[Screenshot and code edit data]

****

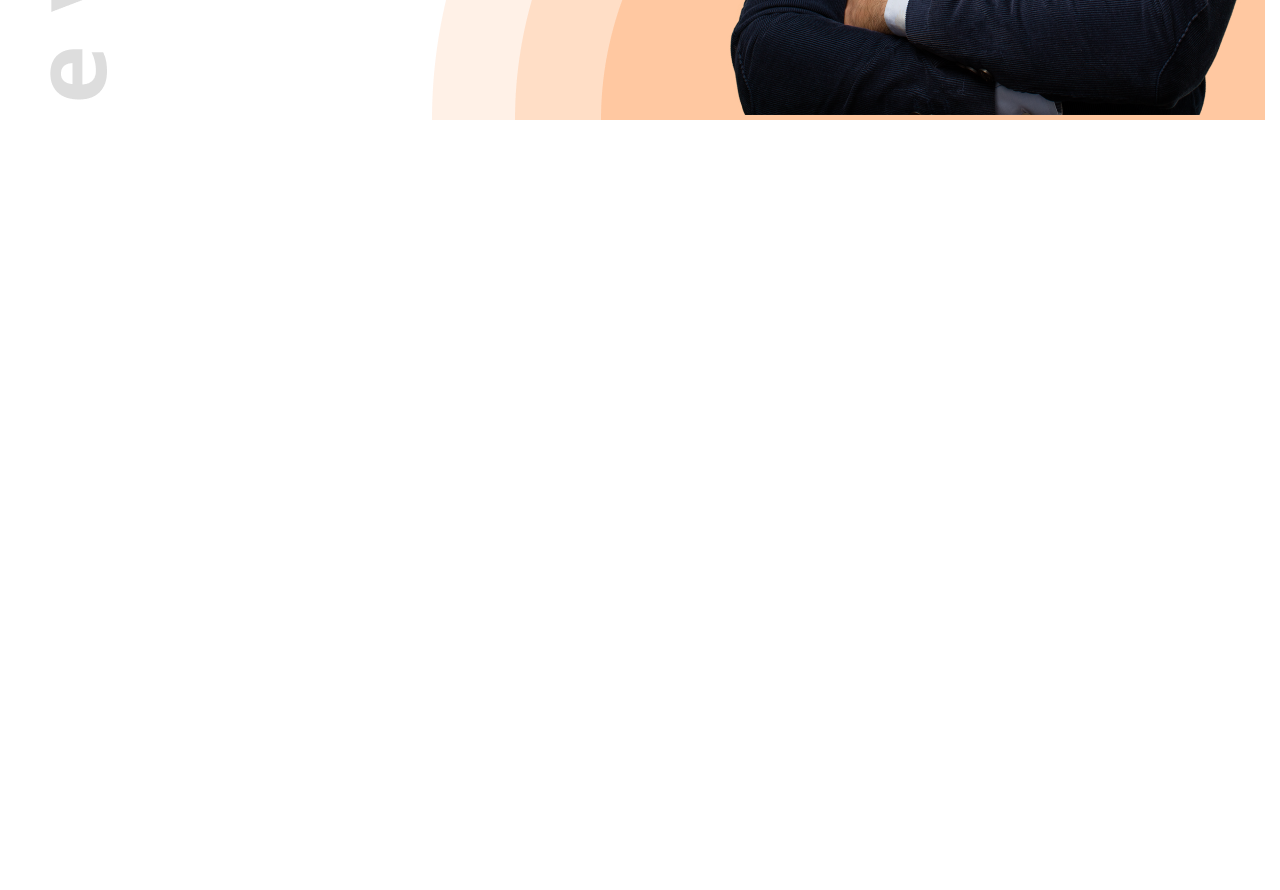
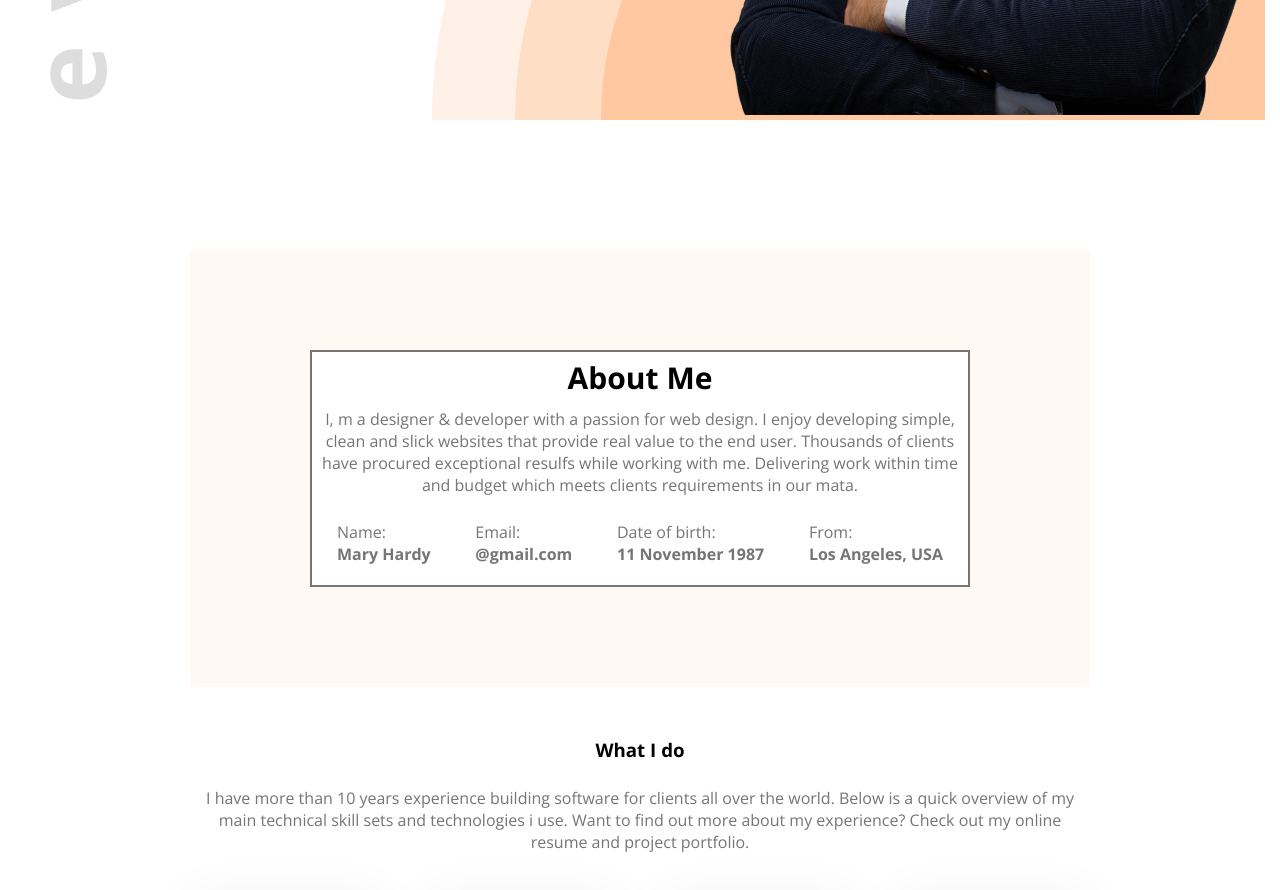
Before and after one commit to tonmoyth/portfolio, a plain HTML site: page index.html in a window 1280 px wide. Shown: the part 652-1542 px from the top of the page. Before the commit the page ends 872 px from the top, so only its background shows below. Drawn offline with nearby package versions, Linux system fonts and the light colour scheme.

Commit message:
add main area

```diff
--- a/index.html
+++ b/index.html
@@ -30,7 +30,59 @@
         </div>
     </header>
     <main>
-
+        <section class="section-one">
+            <div class="about-me">
+                <h3>About Me</h3>
+                <p class="description">I, m a designer & developer with a passion for web design. I enjoy developing simple, clean and slick websites that provide real value to the end user. Thousands of clients have procured exceptional resulfs while working with me. Delivering work within time and budget which meets clients requirements in our mata.</p>
+                <div class="personal-inf">
+                    <div>
+                        <p>Name:</p>
+                        <h4>Mary Hardy </h4>
+                    </div>
+                    <div>
+                        <p>Email:</p>
+                        <h4>@gmail.com</h4>
+                    </div>
+                    <div>
+                        <p>Date of birth:</p>
+                        <h4>11 November 1987</h4>
+                    </div>
+                    <div>
+                        <p>From:</p>
+                        <h4>Los Angeles, USA</h4>
+                    </div>
+                </div>
+            </div>
+        </section>
+        <!--section-two -->
+        <section class="section-two">
+            <div class="skill-title">
+                <h3 class="what">What I do</h3>
+                <p class="description">I have more than 10 years experience building software for clients all over the world. Below is a quick overview of my main technical skill sets and technologies i use. Want to find out more about my experience? Check out my online resume and project portfolio.</p>
+            </div>
+            <div class="skill-cointainer">
+                <div class="skill">
+                    <img src="images/icons/js.png" alt="">
+                    <h3 class="skill-title title-two">Vanilla JavaScript</h3>
+                    <p><span class="description">List skill/technologies here. You can change the icon above to any of the 1500+ FontAwesome 5 free icons available. Aenean commodo ligula eget dolor.</span></p>
+                </div>
+                <div class="skill">
+                    <img src="images/icons/react.png" alt="">
+                    <h3 class="skill-title title-two">React</h3>
+                    <p><span class="description">List skill/technologies here. You can change the icon above to any of the 1500+ FontAwesome 5 free icons available. Aenean commodo ligula eget dolor.</span></p>
+                </div>
+                <div class="skill">
+                    <img src="images/icons/mongo.png" alt="">
+                    <h3 class="skill-title title-two">MongoDB</h3>
+                    <p><span class="description">List skill/technologies here. You can change the icon above to any of the 1500+ FontAwesome 5 free icons available. Aenean commodo ligula eget dolor.</span></p>
+                </div>
+                <div class="skill">
+                    <img src="images/icons/nodejs.png" alt="">
+                    <h3 class="skill-title title-two">Node.js</h3>
+                    <p><span class="description">List skill/technologies here. You can change the icon above to any of the 1500+ FontAwesome 5 free icons available. Aenean commodo ligula eget dolor.</span></p>
+                </div>
+            </div>
+        </section>
     </main>
     <footer>
 
--- a/style/style.css
+++ b/style/style.css
@@ -27,9 +27,13 @@
     cursor: pointer;
     margin-right: 10px;
 }
+.description{
+    color: rgb(117, 117, 117);
+    text-align: center;
+    margin-bottom: 10px;
+}
 
-
-
+ /* share style */
 .nav-bar{
     display: flex;
     align-items: center;
@@ -95,3 +99,63 @@
     line-height: 15px;
     margin:25px 0px;
 }
+
+/* main area,section one */
+main{
+    margin: 130px 190px;
+}
+.section-one{
+    background-color: rgb(255, 248, 243);
+    padding: 100px 120px;
+    margin-bottom: 50px;
+}
+.section-one .about-me{
+    background-color: rgb(255, 255, 255);
+    padding: 5px;
+    border: 2px solid rgb(117, 117, 117);;
+}
+.about-me h3{
+    font-size: 30px;
+    font-weight: 700px;
+    text-align: center;
+    margin-bottom: 10px;
+}
+.section-one .personal-inf{
+    display: flex;
+    justify-content: space-between;
+    padding: 15px 20px;
+}
+.section-one .personal-inf p{
+    color: rgb(117, 117, 117);
+}
+.section-one .personal-inf h4{
+    color: rgb(117, 117, 117);
+}
+/* section two style */
+
+/* .section-two{
+
+} */
+.section-two .skill-title .what{
+    text-align: center;
+    margin: 25px auto;
+
+}
+.section-two .skill-title h3{
+    margin-bottom: 20px;
+}
+.section-two .skill-cointainer{
+    display: flex;
+    margin: 40px auto;
+    gap: 40px;
+}
+.section-two .skill-cointainer .skill{
+    padding: 20px;
+    box-shadow: 0px 6px 50px 0px rgba(0, 0, 0, 0.06);
+}
+.section-two .skill-cointainer .skill img{
+    margin-bottom: 10px;
+}
+.title-two{
+    margin-bottom: 10px;
+}
```
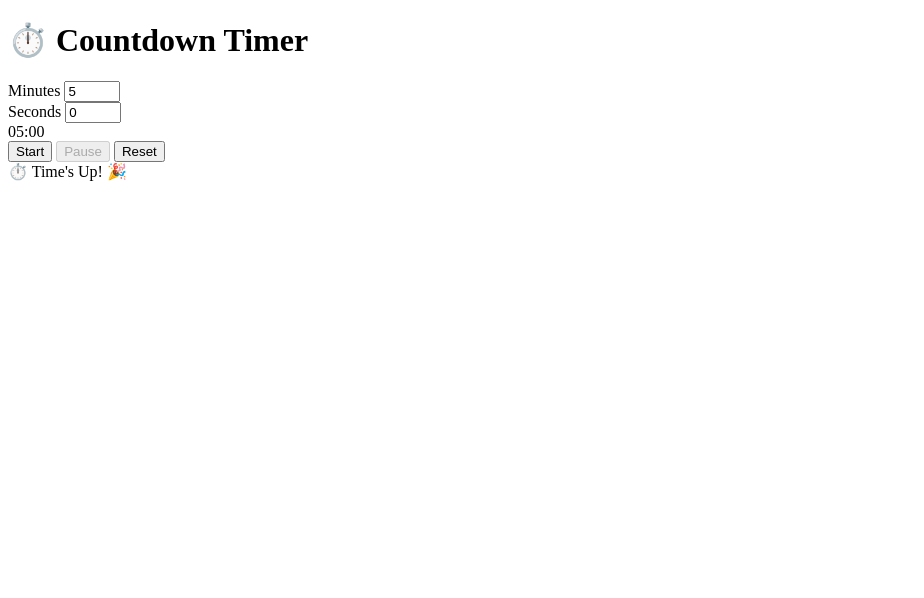
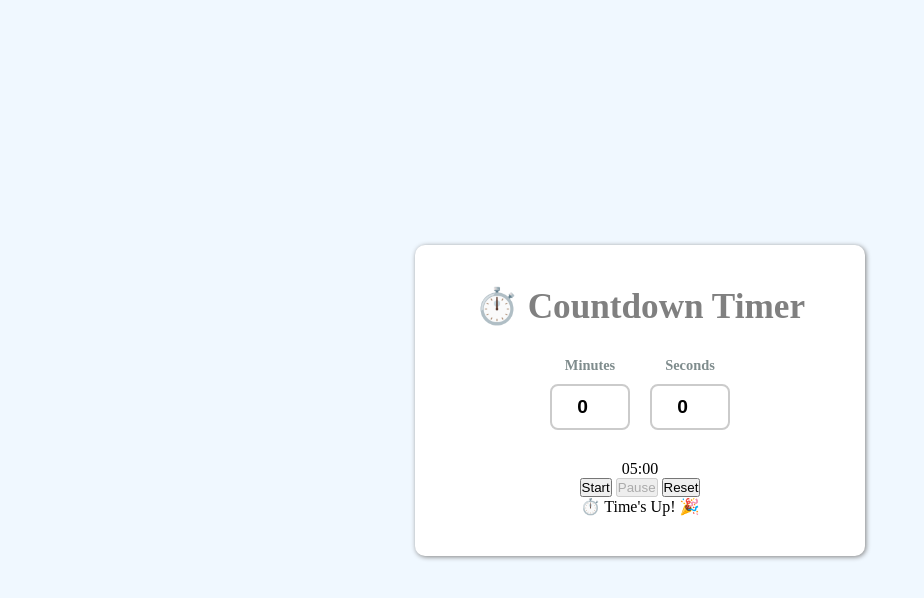
Before and after one commit to blerandgashi/countdown-timer, a plain HTML site: page index.html in a window 1280 px wide. Shown: the whole page, without its empty margins (0-924 px from the left). Drawn offline with Linux system fonts and the light colour scheme.

Commit message:
added a bit of styling

```diff
--- a/index.html
+++ b/index.html
@@ -13,7 +13,7 @@
     <div class="input-section">
       <div class="input-group">
         <label>Minutes</label>
-        <input type="number" id="minutes" min="0" max="59" value="5">
+        <input type="number" id="minutes" min="0" max="59" value="0">
       </div>
       <div class="input-group">
         <label>Seconds</label>
--- a/style.css
+++ b/style.css
@@ -0,0 +1,55 @@
+*{
+  margin: 0;
+  padding: 0;
+  box-sizing: border-box;
+}
+body{
+  display: flex;
+  justify-content: center;
+  min-height: 100vh;
+  align-items: center;
+  background-color: aliceblue;
+}
+.container{
+  background-color: white;
+  padding: 40px;
+  text-align: center;
+  width: 100%;
+  max-width: 450px;
+  border-radius: 10px;
+  box-shadow: 1px 1px 5px gray;
+}
+h1{
+  color: gray;
+  margin-bottom: 30px;
+  font-size: 2.2rem;
+}
+.input-section{
+  display: flex;
+  justify-content: center;
+  gap: 20px;
+  margin-bottom: 30px;
+}
+.input-group{
+  display: flex;
+  flex-direction: column;
+  gap: 10px;
+}
+.input-group label {
+  font-size: 0.9rem;
+  color: #7f8c8d;
+  font-weight: 600;
+}
+.input-group input{
+  width: 80px;
+  padding: 10px;
+  font-size: 1.2rem;
+  text-align: center;
+  font-weight: 600;
+  border-radius: 8px;
+  border: 2px solid #cbcbcb;
+}
+.input-group input:focus {
+  outline: none;
+  border-color: #667eea;
+}
```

****

[What you need to do]
In the copy, keep every line of the data above exactly and drop each picture.

[Response area]
Before and after one commit to tonmoyth/portfolio, a plain HTML site: page index.html in a window 1280 px wide. Shown: the part 652-1542 px from the top of the page. Before the commit the page ends 872 px from the top, so only its background shows below. Drawn offline with nearby package versions, Linux system fonts and the light colour scheme.

Commit message:
add main area

```diff
--- a/index.html
+++ b/index.html
@@ -30,7 +30,59 @@
         </div>
     </header>
     <main>
-
+        <section class="section-one">
+            <div class="about-me">
+                <h3>About Me</h3>
+                <p class="description">I, m a designer & developer with a passion for web design. I enjoy developing simple, clean and slick websites that provide real value to the end user. Thousands of clients have procured exceptional resulfs while working with me. Delivering work within time and budget which meets clients requirements in our mata.</p>
+                <div class="personal-inf">
+                    <div>
+                        <p>Name:</p>
+                        <h4>Mary Hardy </h4>
+                    </div>
+                    <div>
+                        <p>Email:</p>
+                        <h4>@gmail.com</h4>
+                    </div>
+                    <div>
+                        <p>Date of birth:</p>
+                        <h4>11 November 1987</h4>
+                    </div>
+                    <div>
+                        <p>From:</p>
+                        <h4>Los Angeles, USA</h4>
+                    </div>
+                </div>
+            </div>
+        </section>
+        <!--section-two -->
+        <section class="section-two">
+            <div class="skill-title">
+                <h3 class="what">What I do</h3>
+                <p class="description">I have more than 10 years experience building software for clients all over the world. Below is a quick overview of my main technical skill sets and technologies i use. Want to find out more about my experience? Check out my online resume and project portfolio.</p>
+            </div>
+            <div class="skill-cointainer">
+                <div class="skill">
+                    <img src="images/icons/js.png" alt="">
+                    <h3 class="skill-title title-two">Vanilla JavaScript</h3>
+                    <p><span class="description">List skill/technologies here. You can change the icon above to any of the 1500+ FontAwesome 5 free icons available. Aenean commodo ligula eget dolor.</span></p>
+                </div>
+                <div class="skill">
+                    <img src="images/icons/react.png" alt="">
+                    <h3 class="skill-title title-two">React</h3>
+                    <p><span class="description">List skill/technologies here. You can change the icon above to any of the 1500+ FontAwesome 5 free icons available. Aenean commodo ligula eget dolor.</span></p>
+                </div>
+                <div class="skill">
+                    <img src="images/icons/mongo.png" alt="">
+                    <h3 class="skill-title title-two">MongoDB</h3>
+                    <p><span class="description">List skill/technologies here. You can change the icon above to any of the 1500+ FontAwesome 5 free icons available. Aenean commodo ligula eget dolor.</span></p>
+                </div>
+                <div class="skill">
+                    <img src="images/icons/nodejs.png" alt="">
+                    <h3 class="skill-title title-two">Node.js</h3>
+                    <p><span class="description">List skill/technologies here. You can change the icon above to any of the 1500+ FontAwesome 5 free icons available. Aenean commodo ligula eget dolor.</span></p>
+                </div>
+            </div>
+        </section>
     </main>
     <footer>
 
--- a/style/style.css
+++ b/style/style.css
@@ -27,9 +27,13 @@
     cursor: pointer;
     margin-right: 10px;
 }
+.description{
+    color: rgb(117, 117, 117);
+    text-align: center;
+    margin-bottom: 10px;
+}
 
-
-
+ /* share style */
 .nav-bar{
     display: flex;
     align-items: center;
@@ -95,3 +99,63 @@
     line-height: 15px;
     margin:25px 0px;
 }
+
+/* main area,section one */
+main{
+    margin: 130px 190px;
+}
+.section-one{
+    background-color: rgb(255, 248, 243);
+    padding: 100px 120px;
+    margin-bottom: 50px;
+}
+.section-one .about-me{
+    background-color: rgb(255, 255, 255);
+    padding: 5px;
+    border: 2px solid rgb(117, 117, 117);;
+}
+.about-me h3{
+    font-size: 30px;
+    font-weight: 700px;
+    text-align: center;
+    margin-bottom: 10px;
+}
+.section-one .personal-inf{
+    display: flex;
+    justify-content: space-between;
+    padding: 15px 20px;
+}
+.section-one .personal-inf p{
+    color: rgb(117, 117, 117);
+}
+.section-one .personal-inf h4{
+    color: rgb(117, 117, 117);
+}
+/* section two style */
+
+/* .section-two{
+
+} */
+.section-two .skill-title .what{
+    text-align: center;
+    margin: 25px auto;
+
+}
+.section-two .skill-title h3{
+    margin-bottom: 20px;
+}
+.section-two .skill-cointainer{
+    display: flex;
+    margin: 40px auto;
+    gap: 40px;
+}
+.section-two .skill-cointainer .skill{
+    padding: 20px;
+    box-shadow: 0px 6px 50px 0px rgba(0, 0, 0, 0.06);
+}
+.section-two .skill-cointainer .skill img{
+    margin-bottom: 10px;
+}
+.title-two{
+    margin-bottom: 10px;
+}
```
Before and after one commit to blerandgashi/countdown-timer, a plain HTML site: page index.html in a window 1280 px wide. Shown: the whole page, without its empty margins (0-924 px from the left). Drawn offline with Linux system fonts and the light colour scheme.

Commit message:
added a bit of styling

```diff
--- a/index.html
+++ b/index.html
@@ -13,7 +13,7 @@
     <div class="input-section">
       <div class="input-group">
         <label>Minutes</label>
-        <input type="number" id="minutes" min="0" max="59" value="5">
+        <input type="number" id="minutes" min="0" max="59" value="0">
       </div>
       <div class="input-group">
         <label>Seconds</label>
--- a/style.css
+++ b/style.css
@@ -0,0 +1,55 @@
+*{
+  margin: 0;
+  padding: 0;
+  box-sizing: border-box;
+}
+body{
+  display: flex;
+  justify-content: center;
+  min-height: 100vh;
+  align-items: center;
+  background-color: aliceblue;
+}
+.container{
+  background-color: white;
+  padding: 40px;
+  text-align: center;
+  width: 100%;
+  max-width: 450px;
+  border-radius: 10px;
+  box-shadow: 1px 1px 5px gray;
+}
+h1{
+  color: gray;
+  margin-bottom: 30px;
+  font-size: 2.2rem;
+}
+.input-section{
+  display: flex;
+  justify-content: center;
+  gap: 20px;
+  margin-bottom: 30px;
+}
+.input-group{
+  display: flex;
+  flex-direction: column;
+  gap: 10px;
+}
+.input-group label {
+  font-size: 0.9rem;
+  color: #7f8c8d;
+  font-weight: 600;
+}
+.input-group input{
+  width: 80px;
+  padding: 10px;
+  font-size: 1.2rem;
+  text-align: center;
+  font-weight: 600;
+  border-radius: 8px;
+  border: 2px solid #cbcbcb;
+}
+.input-group input:focus {
+  outline: none;
+  border-color: #667eea;
+}
```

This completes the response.